Edit tracking data:

- Opening Delimiter -

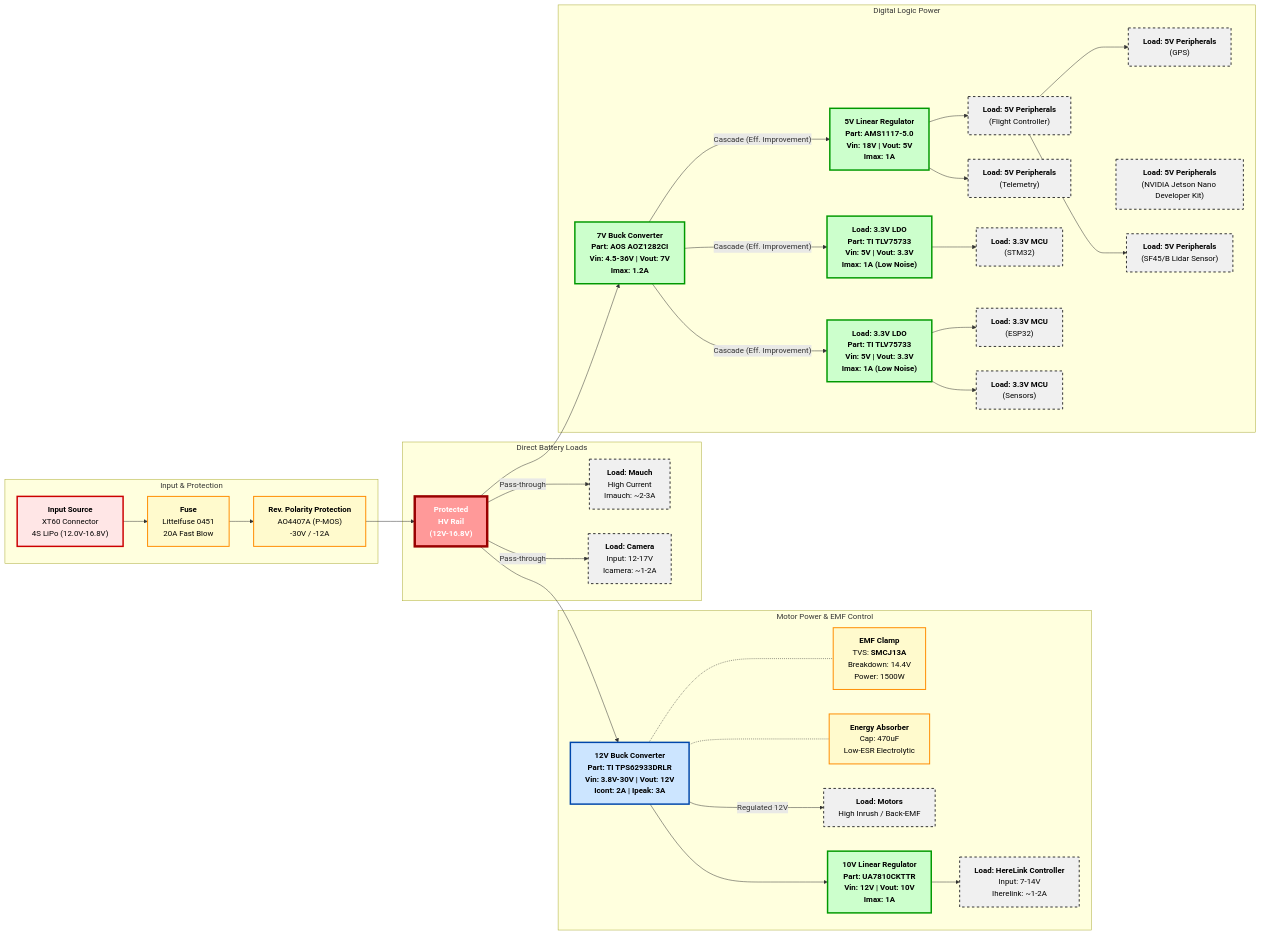
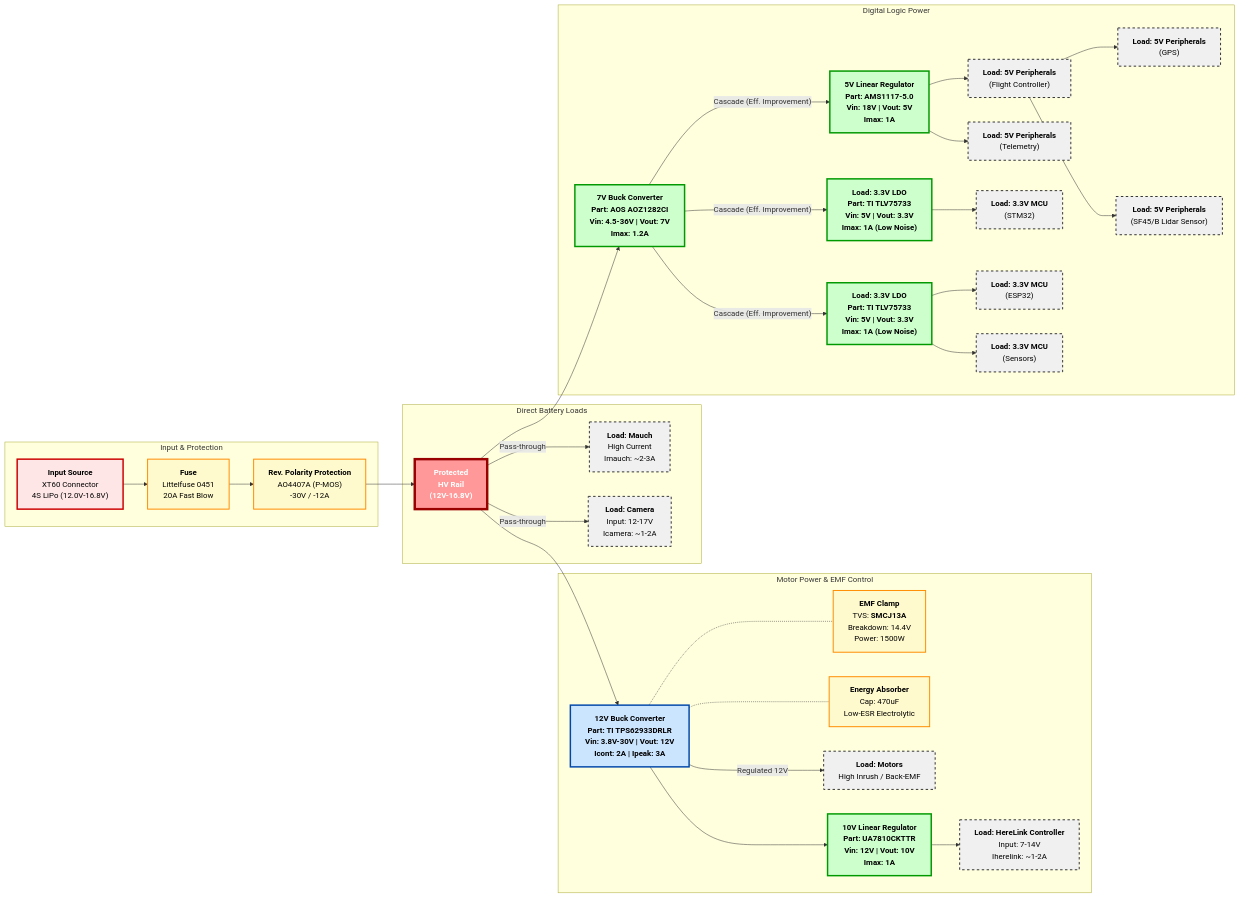
Before and after one commit to Alex-Eagles/Season_26_AE_Hardware_System: the diagram in README.md, drawn with Mermaid.

Commit message:
Remove references to NVIDIA Jetson Nano from README

```diff
--- a/README.md
+++ b/README.md
@@ -58,7 +58,6 @@
 
         FC["<b>Load: 5V Peripherals</b><br/>(Flight Controller)"]:::load
         GPS["<b>Load: 5V Peripherals</b><br/>(GPS)"]:::load
-        COMP["<b>Load: 5V Peripherals</b><br/>(NVIDIA Jetson Nano Developer Kit)"]:::load
         LIDAR["<b>Load: 5V Peripherals</b><br/>(SF45/B  Lidar Sensor)"]:::load
         TEL["<b>Load: 5V Peripherals</b><br/>(Telemetry)"]:::load
 
@@ -95,7 +94,6 @@
     click CAM "https://siyi.biz/siyi_file/A8%20mini/A8%20mini%20User%20Manual%20v1.6.pdf" "Open Siyi A8 Manual"
     click Herelink "https://docs.cubepilot.org/user-guides/herelink/herelink-overview" "Open Herelink Guide"
     click FC "https://ardupilot.org/copter/docs/common-thecubeorange-overview.html" "Open Orange Cube Overview"
-    click COMP "https://components101.com/development-boards/nvidia-jetson-nano-developer-kit" "Open Jetson Nano Specs"
     click GPS "https://docs.cubepilot.org/user-guides/here-3/here-3-manual" "Open Here3+ Manual"
     click LIDAR "https://acroname.com/sites/default/files/assets/sf45_-_lidar_datasheet_-_rev_1.pdf?srsltid=AfmBOoq0fV022RsXT6ty4rW7s-S2lTgYSgzYFJVHjju96_jtzy3MebCW" "Open SF45 LiDAR Datasheet"
     click TEL "https://files.rfdesign.com.au/Files/documents/RFD900x%20DataSheet%20V1.2.pdf" "Open RFD900x Datasheet"
```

- Closing Delimiter -

#### TASK BRIEF
What is needed is an exact copy of the records above, with no pictures in it.

#### EXERCISE RESULT
Before and after one commit to Alex-Eagles/Season_26_AE_Hardware_System: the diagram in README.md, drawn with Mermaid.

Commit message:
Remove references to NVIDIA Jetson Nano from README

```diff
--- a/README.md
+++ b/README.md
@@ -58,7 +58,6 @@
 
         FC["<b>Load: 5V Peripherals</b><br/>(Flight Controller)"]:::load
         GPS["<b>Load: 5V Peripherals</b><br/>(GPS)"]:::load
-        COMP["<b>Load: 5V Peripherals</b><br/>(NVIDIA Jetson Nano Developer Kit)"]:::load
         LIDAR["<b>Load: 5V Peripherals</b><br/>(SF45/B  Lidar Sensor)"]:::load
         TEL["<b>Load: 5V Peripherals</b><br/>(Telemetry)"]:::load
 
@@ -95,7 +94,6 @@
     click CAM "https://siyi.biz/siyi_file/A8%20mini/A8%20mini%20User%20Manual%20v1.6.pdf" "Open Siyi A8 Manual"
     click Herelink "https://docs.cubepilot.org/user-guides/herelink/herelink-overview" "Open Herelink Guide"
     click FC "https://ardupilot.org/copter/docs/common-thecubeorange-overview.html" "Open Orange Cube Overview"
-    click COMP "https://components101.com/development-boards/nvidia-jetson-nano-developer-kit" "Open Jetson Nano Specs"
     click GPS "https://docs.cubepilot.org/user-guides/here-3/here-3-manual" "Open Here3+ Manual"
     click LIDAR "https://acroname.com/sites/default/files/assets/sf45_-_lidar_datasheet_-_rev_1.pdf?srsltid=AfmBOoq0fV022RsXT6ty4rW7s-S2lTgYSgzYFJVHjju96_jtzy3MebCW" "Open SF45 LiDAR Datasheet"
     click TEL "https://files.rfdesign.com.au/Files/documents/RFD900x%20DataSheet%20V1.2.pdf" "Open RFD900x Datasheet"
```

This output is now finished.